I am interested to know how folks here would advise a hypothetical young man or woman who will be voting in 2004, but is seeking advice on how to make responsible decisions. Although i know that i can't control political content, i am really little interested in political leanings-i think we know one another here well enough to dispense with that. Rather, i would point out that the next national election is more than 16 months hence, so both how to make a responsible decision, and how to keep reliably informed in the interim are at issue here. I would like to see what sources you consider important, how you would advise someone to get as objective an assessment as possible, how you would advise the hypothetical voter-to-be to conduct him- or herself in debate, what issues and heads of discussion you consider it important to research . . . this is really a question about the behaviors you would advise.
Your thoughts, goys and birls?
I think it would be appropriate to advise the young person that if he/she were to vote to re-elect George Bush it would be equivalent to gross crimes against humanity -- and that anyone who does so will more than likely roast in Hell being tormented and tortured excruciatingly and eternally for such misconduct.

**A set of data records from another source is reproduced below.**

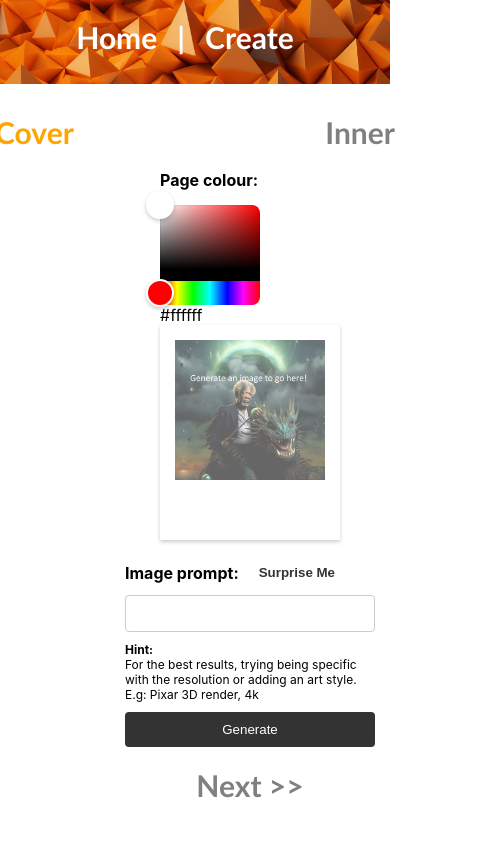
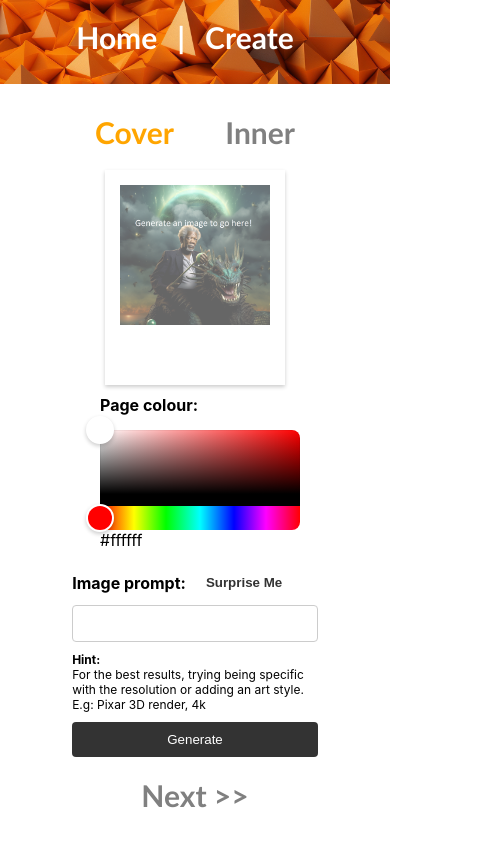
Before and after one commit to Rhett-Williams/personalised-cards-frontend, a React (Create React App) app: page /create in a window 390 px wide. Shown: the top 844 px of the page, 500 px wide, since content can reach past the window. Built offline with nearby package versions, Linux system fonts and the light colour scheme.

Commit message:
mobile styling

```diff
--- a/public/index.html
+++ b/public/index.html
@@ -24,7 +24,7 @@
       work correctly both with client-side routing and a non-root public URL.
       Learn how to configure a non-root public URL by running `npm run build`.
     -->
-    <title>React App</title>
+    <title>PersonalisedCards</title>
   </head>
   <body>
     <noscript>You need to enable JavaScript to run this app.</noscript>
--- a/src/App.css
+++ b/src/App.css
@@ -92,11 +92,18 @@ img[src=""] {
   margin: 0 auto;
 }
 
-@media screen and (max-width: 700px) {
-  .main-create-container {
-    width: 100%;
-  }
+.create-page-headers {
+  display: flex;
+  width: 30%;
+  min-width: 200px;
+  justify-content: space-between;
+  margin-bottom: 20px;
+  margin-top: 30px;
 }
+
+
+
+
 
 .create-button {
   font-family:'Gill Sans', 'Gill Sans MT', Calibri, 'Trebuchet MS', sans-serif;
@@ -115,7 +122,6 @@ img[src=""] {
   transform: translateX(-50px);
   transition: opacity 0.5s ease-out, transform 0.5s ease-out;
   width: 70%;
-  min-width: 500px;
   margin: 0 auto;
   display: flex;
   flex-direction: column;
@@ -291,33 +297,27 @@ img[src=""] {
   background-position: 100% 50%;
 }
 
+.color-picker .react-colorful{
+  width: 100px;
+  height: 100px
+}
+
 .cover-side-options {
   position: absolute;
   right: -100px;
   width: 200px;
+  padding-left: 10px
 }
 
-@media (max-width: 900px) {
-  .cover-side-options {
-    position: relative;
-    right: auto;
-    width: 200px;
-  }
-}
 
 .inner-side-options {
   position: absolute;
   right: -200px;
   width: 200px;
+  padding-left: 10px;
 }
 
-@media (max-width: 900px) {
-  .inner-side-options {
-    position: relative;
-    right: auto;
-    width: 200px;
-  }
-}
+
 
 .footer {
   background-color: black;
@@ -330,3 +330,45 @@ img[src=""] {
   max-width: 600px;
   margin: 0 auto;
 }
+
+@media (max-width: 900px) {
+  .cover-side-options {
+    position: relative;
+    right: auto;
+    width: 200px;
+  }
+  .inner-side-options {
+    position: relative;
+    right: auto;
+    width: 200px;
+    margin-top: 10px;
+  }
+  .color-picker .react-colorful {
+    width: 200px;
+  }
+  .cover-form-container{
+    width: 90%;
+  }
+  .cover-side-options{
+    margin-top: 10px;
+  }
+}
+
+@media (max-width: 924px){
+  .inner-form-container {
+    flex-direction: column;
+    align-items: center;
+  }
+  .inner-form-sub-container {
+    width: 100%;
+    min-width: 200px;
+    display: flex;
+    flex-direction: column;
+  }
+}
+
+@media (max-width: 700px) {
+  .main-create-container {
+    width: 100%;
+  }
+}
--- a/src/components/CreateComponents/Cover.tsx
+++ b/src/components/CreateComponents/Cover.tsx
@@ -45,18 +45,18 @@ const Cover: React.FC<Props> = ({
       style={{marginBottom: 70}}
       onAnimationEnd={() => setIsVisible(false)}
     >
+
+      <PictureOverlay image={coverImage} backgroundColor={coverColor} onLoad={onLoad}/>
       <div className="cover-side-options">
-      <div style={{paddingLeft: 10}}>
         <div style={{fontWeight: 'bold', marginBottom: '15px'}}>Page colour:</div>
+        <section className="color-picker">
         <HexColorPicker
-          style={{ width: "100px", height: "100px" }}
           color={coverColor}
           onChange={setCoverColor}
         />
+        </section>
         <div>{coverColor}</div>
-        </div>
       </div>
-      <PictureOverlay image={coverImage} backgroundColor={coverColor} onLoad={onLoad}/>
       <div className="cover-form-container">
         <div className="cover-form-prompt">
           <span>Image prompt:</span>
--- a/src/components/CreateComponents/Inner.tsx
+++ b/src/components/CreateComponents/Inner.tsx
@@ -117,8 +117,15 @@ const Inner: React.FC<Props> = ({
       style={{marginBottom: 70}}
       onAnimationEnd={() => setIsVisible(false)}
     >
+      <PictureOverlayInner
+        onLoad={onLoad}
+        image={innerImage}
+        text={innerText}
+        font={font}
+        fontColor={fontColor}
+        onChange={setInnerText}
+      />
       <div className="inner-side-options">
-      <div style={{paddingLeft: 10}}>
         <div style={{paddingLeft: 10, fontWeight: 'bold', marginBottom: '15px'}}>Font:</div>
         <ReactDropdown
           className="dropdown"
@@ -135,16 +142,7 @@ const Inner: React.FC<Props> = ({
           onChange={setFontColor}
         />
         <div>{fontColor}</div>
-        </div>
       </div>
-      <PictureOverlayInner
-        onLoad={onLoad}
-        image={innerImage}
-        text={innerText}
-        font={font}
-        fontColor={fontColor}
-        onChange={setInnerText}
-      />
       <div className="inner-form-container">
         <div className="inner-form-sub-container">
           <div className="cover-form-prompt">
--- a/src/pages/Create.tsx
+++ b/src/pages/Create.tsx
@@ -172,14 +172,7 @@ const Create: React.FC = () => {
       className="main-create-container"
     >
       <div
-        style={{
-          display: "flex",
-          width: "30%",
-          minWidth: "400px",
-          justifyContent: "space-between",
-          marginBottom: "20px",
-          marginTop: "30px",
-        }}
+        className="create-page-headers"
       >
         <div
           className={
```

I've tried to be objective and reasonable.
How'd I do?
First thing I'd suggest would be to do some reading - the Constitution, the Preamble, some American History. Some discussion about government - who and why the set-up; what it's supposed to do. A little discussion about federal vs state's rights. Role of judiciary. What the balance of power is and means. Then, maybe, a little reading and history of presidents and wars.
Mostly, the importance of voting - what it means, what it can effect.
(Once teacher, always a teacher.) In practice, this is what I do with my grandsons. There's more to life than soccer, hockey, roller boarding, and basketball. And games. However, these can all be interwoven, like in how and in what way Hitler and the Nazis tried to control the Olympic athletes.
After reading Mamajuana's post, I think I would do that too.
THEN I would tell him/her that if he/she were to vote to re-elect George Bush it would be equivalent to gross crimes against humanity -- and that anyone who does so will more than likely roast in Hell being tormented and tortured excruciatingly and eternally for such misconduct.
I would tell him/her to do a lot of research. Don't mistake other people's opinions for fact. Try not to be influenced by rhetoric and emotion, just the reality and the facts. Learn to read through the BS and lies. What was the candidates record before on the issues? Have they lied before about the same issues? Have they followed through on their promises? I would tell him/her to vote for the person who is on their side on the issues that are most important to them.
So far so good, thanks to everyone -- Frank, you shouldn't be so dry, tell us what you really think.
Please keep 'em coming.
"You tell me whar a man gits his corn pone, en I'll tell you what his 'pinions is."
with that i would start. one needs to know what elections mean in the society, what forces are at work and what information is available to be able to access what is going on in the country and the consequences of electing one person or another.
sure it helps a citizen of a consititutional republic to know the consititution under which one lives, but it is the competent analysis of the economic and cultural factors of society which led one to express opinion by voting one way or th eother.
the questions then are by what manner is a citizen stimulated to seek information to make a competent analysis of the economic and cultural factors affected by politics, and where does one acquire this information.
you have to show young people how they will be affected by political policies to get them involved in the process. if they are interested, they will find out what they need to know. if they dont care, they will watch WWFW on election day.